■ EXERCISE PROMPT
Only lines holding "attack" are wanted; copy each of them from the records below.

■ LISTED ENTRIES
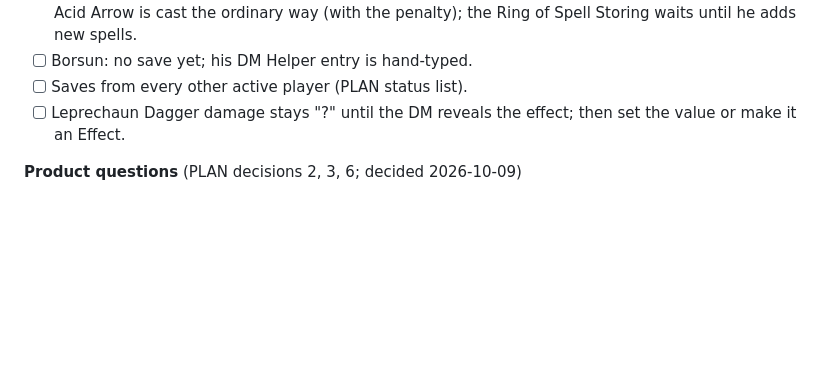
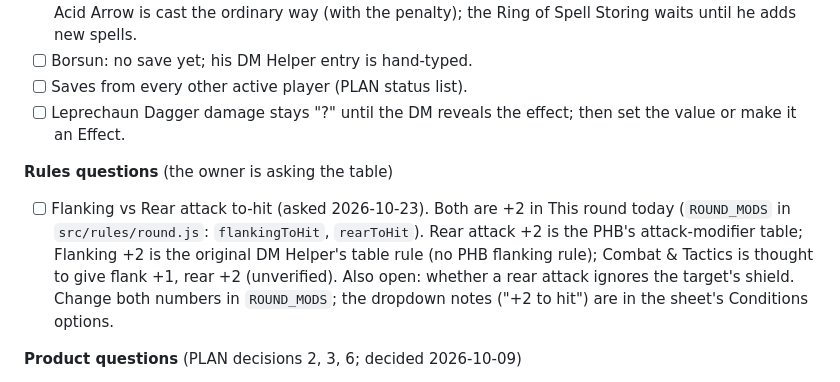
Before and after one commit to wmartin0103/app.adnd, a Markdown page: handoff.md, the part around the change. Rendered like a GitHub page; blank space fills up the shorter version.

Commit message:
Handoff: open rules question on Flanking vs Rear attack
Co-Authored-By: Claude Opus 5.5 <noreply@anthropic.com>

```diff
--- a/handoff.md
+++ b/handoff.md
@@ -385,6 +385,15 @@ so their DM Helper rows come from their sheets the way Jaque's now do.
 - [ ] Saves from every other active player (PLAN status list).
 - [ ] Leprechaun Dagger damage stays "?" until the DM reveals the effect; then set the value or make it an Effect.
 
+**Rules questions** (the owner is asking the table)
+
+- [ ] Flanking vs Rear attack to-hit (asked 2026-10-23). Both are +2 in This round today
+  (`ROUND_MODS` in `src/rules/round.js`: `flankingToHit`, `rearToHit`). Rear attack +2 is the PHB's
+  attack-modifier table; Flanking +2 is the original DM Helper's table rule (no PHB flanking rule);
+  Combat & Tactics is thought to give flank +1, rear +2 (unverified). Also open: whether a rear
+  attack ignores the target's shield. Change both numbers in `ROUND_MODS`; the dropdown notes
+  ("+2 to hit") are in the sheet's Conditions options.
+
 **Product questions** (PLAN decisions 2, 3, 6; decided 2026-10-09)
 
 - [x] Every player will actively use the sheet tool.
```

■ RESPONSE
Handoff: open rules question on Flanking vs Rear attack
+- [ ] Flanking vs Rear attack to-hit (asked 2026-10-23). Both are +2 in This round today
+  (`ROUND_MODS` in `src/rules/round.js`: `flankingToHit`, `rearToHit`). Rear attack +2 is the PHB's
+  attack-modifier table; Flanking +2 is the original DM Helper's table rule (no PHB flanking rule);
+  attack ignores the target's shield. Change both numbers in `ROUND_MODS`; the dropdown notes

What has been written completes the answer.